Modification records:
※ ※ ※

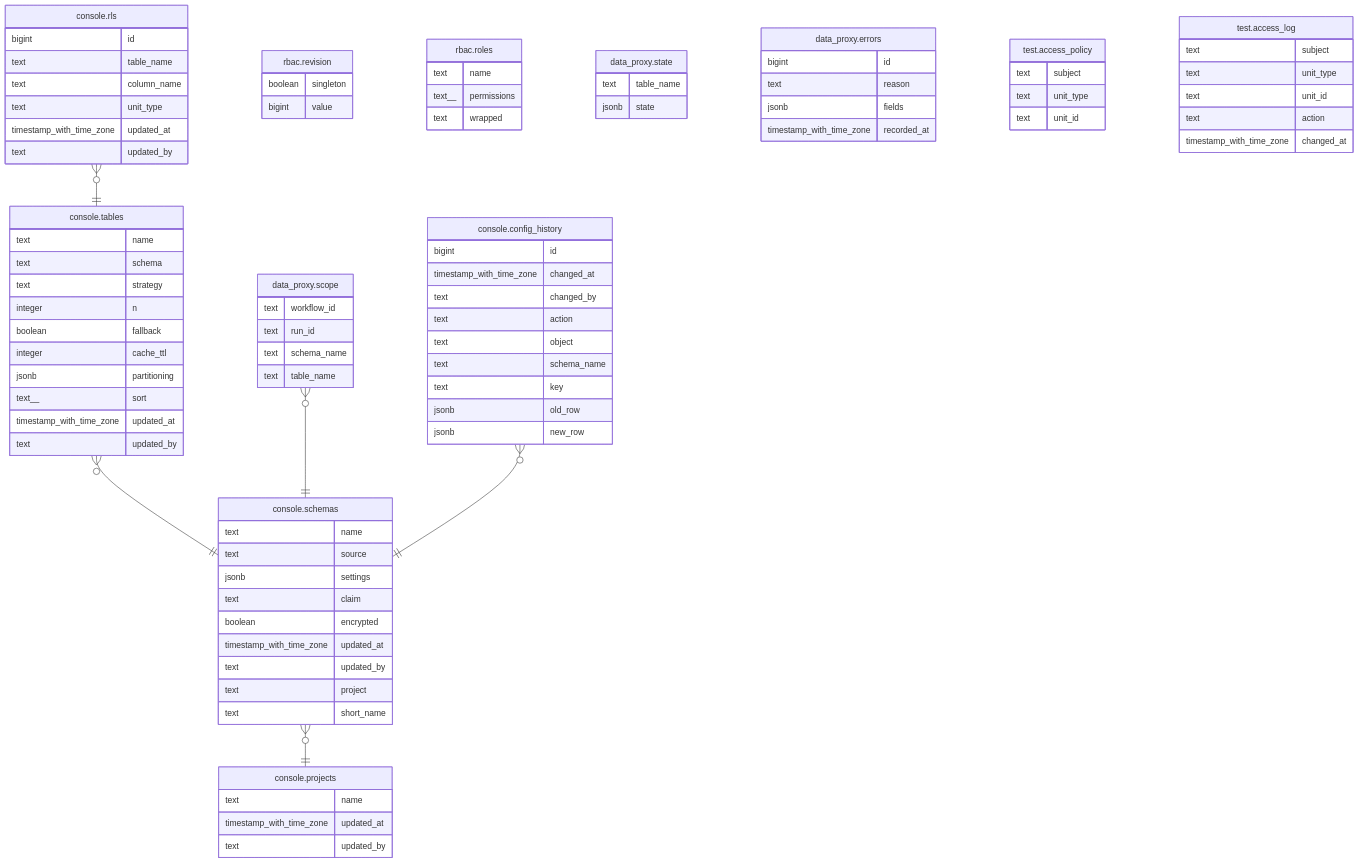
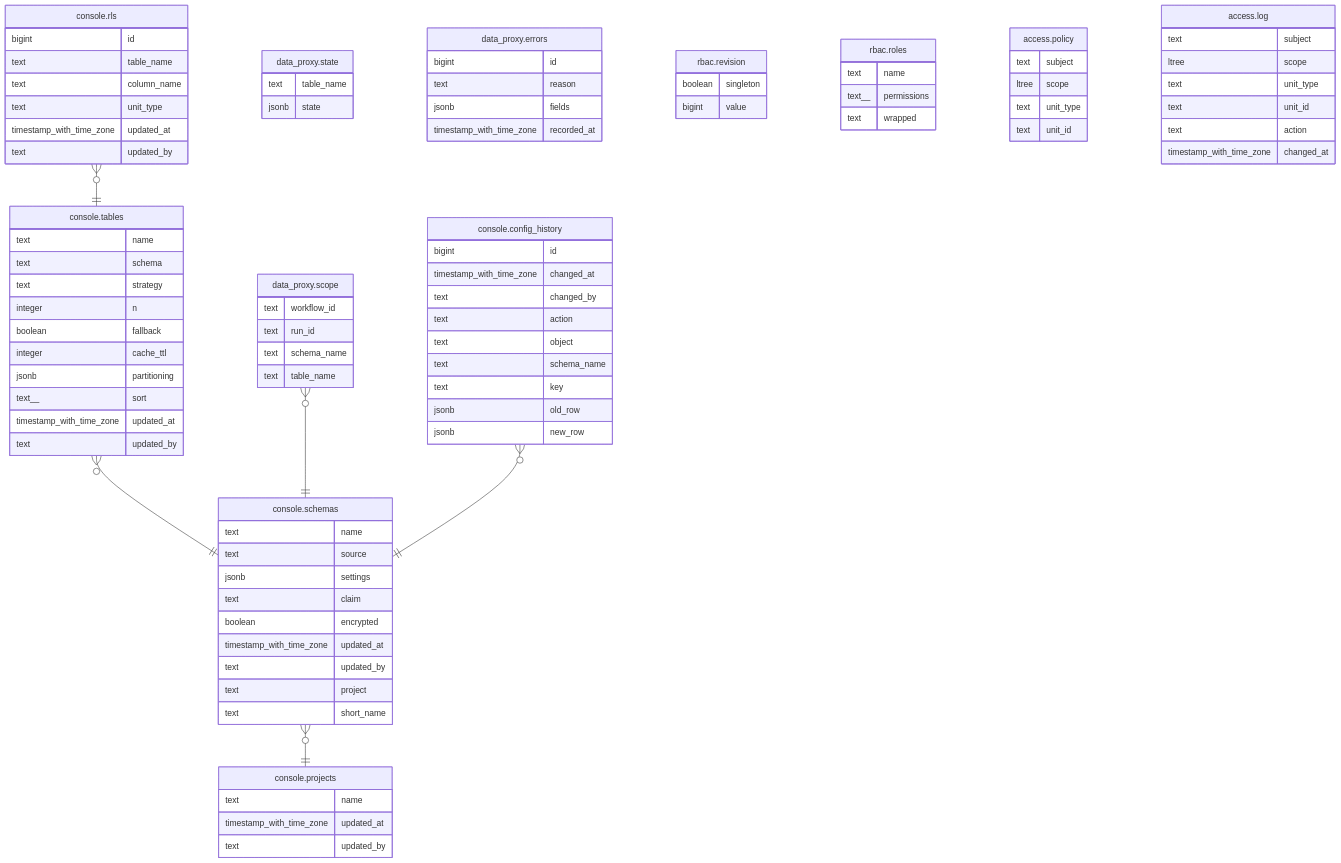
The second of 4 diagrams in docs/model.md (prefeitura-rio/data-proxy), drawn with Mermaid before and after one commit. The commit also changed other lines of this file and 262 other files, not shown here.

```diff
--- a/docs/model.md
+++ b/docs/model.md
@@ -297,15 +299,6 @@
 "data_proxy.scope" }o--|| "console.schemas" : ""
 "console.config_history" }o--|| "console.schemas" : ""
 
-"rbac.revision" {
-  boolean singleton
-  bigint value
-}
-"rbac.roles" {
-  text name
-  text__ permissions
-  text wrapped
-}
 "data_proxy.state" {
   text table_name
   jsonb state
@@ -321,6 +314,15 @@
   text run_id
   text schema_name
   text table_name
+}
+"rbac.revision" {
+  boolean singleton
+  bigint value
+}
+"rbac.roles" {
+  text name
+  text__ permissions
+  text wrapped
 }
 "console.schemas" {
   text name
@@ -369,13 +371,15 @@
   timestamp_with_time_zone updated_at
   text updated_by
 }
-"test.access_policy" {
+"access.policy" {
   text subject
+  ltree scope
   text unit_type
   text unit_id
 }
-"test.access_log" {
+"access.log" {
   text subject
+  ltree scope
   text unit_type
   text unit_id
   text action
```
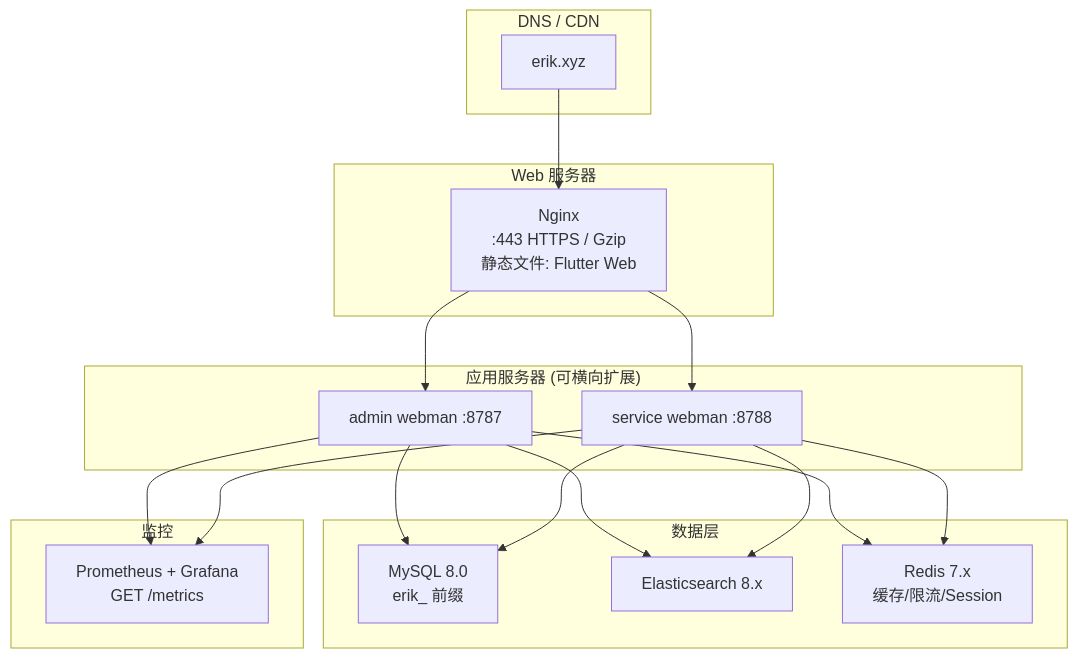
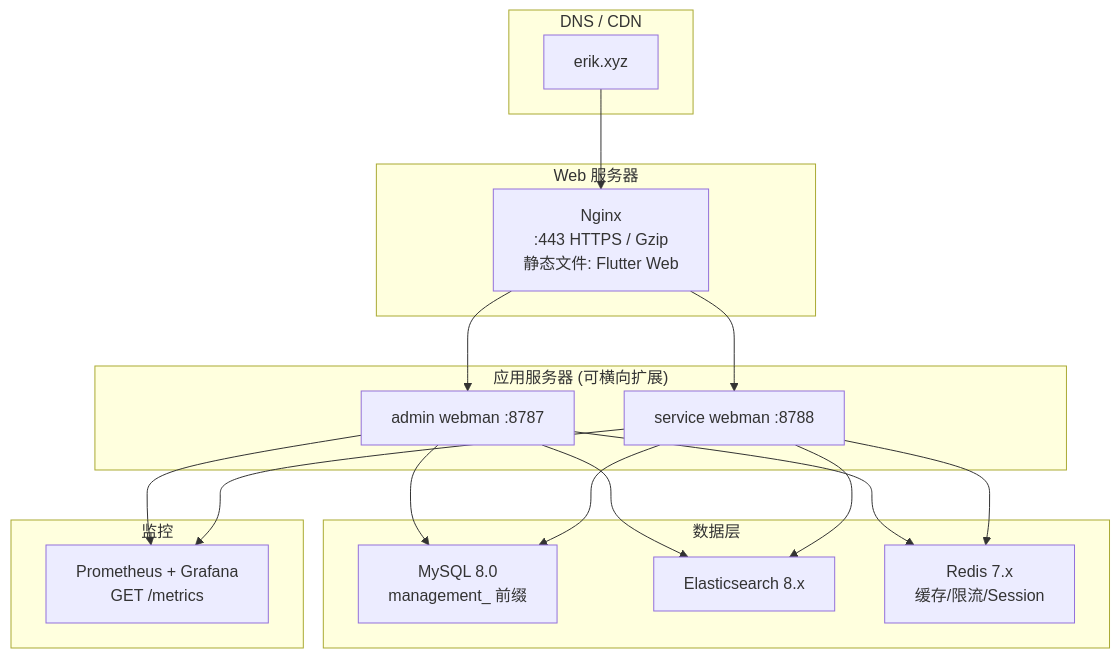
One commit to erikwang2013/property-management-platform changed the ninth of 10 diagrams in docs/i18n/ko/docs/ARCHITECTURE.md. Above: the diagram before and after it, drawn with Mermaid. The commit also changed other lines of this file and 347 other files, not shown here.

````diff
--- a/docs/i18n/ko/docs/ARCHITECTURE.md
+++ b/docs/i18n/ko/docs/ARCHITECTURE.md
@@ -367,30 +367,30 @@
 ```mermaid
 flowchart TB
     subgraph "DNS / CDN"
         DNS["erik.xyz"]
     end
 
     subgraph "Web 服务器"
         NGX["Nginx<br/>:443 HTTPS / Gzip<br/>静态文件: Flutter Web"]
     end
 
     subgraph "应用服务器 (可横向扩展)"
         WM1["admin webman :8787"]
         WM2["service webman :8788"]
     end
 
     subgraph "数据层"
-        MYSQL["MySQL 8.0<br/>erik_ 前缀"]
+        MYSQL["MySQL 8.0<br/>management_ 前缀"]
         ES["Elasticsearch 8.x"]
         REDIS["Redis 7.x<br/>缓存/限流/Session"]
     end
 
     subgraph "监控"
         MON["Prometheus + Grafana<br/>GET /metrics"]
     end
 
     DNS --> NGX
     NGX --> WM1 & WM2
     WM1 & WM2 --> MYSQL & ES & REDIS
     WM1 & WM2 --> MON
 ```
````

※ ※ ※

Required work: Number of lines above containing the word "rbac": state it and add nothing else.

Response below: 4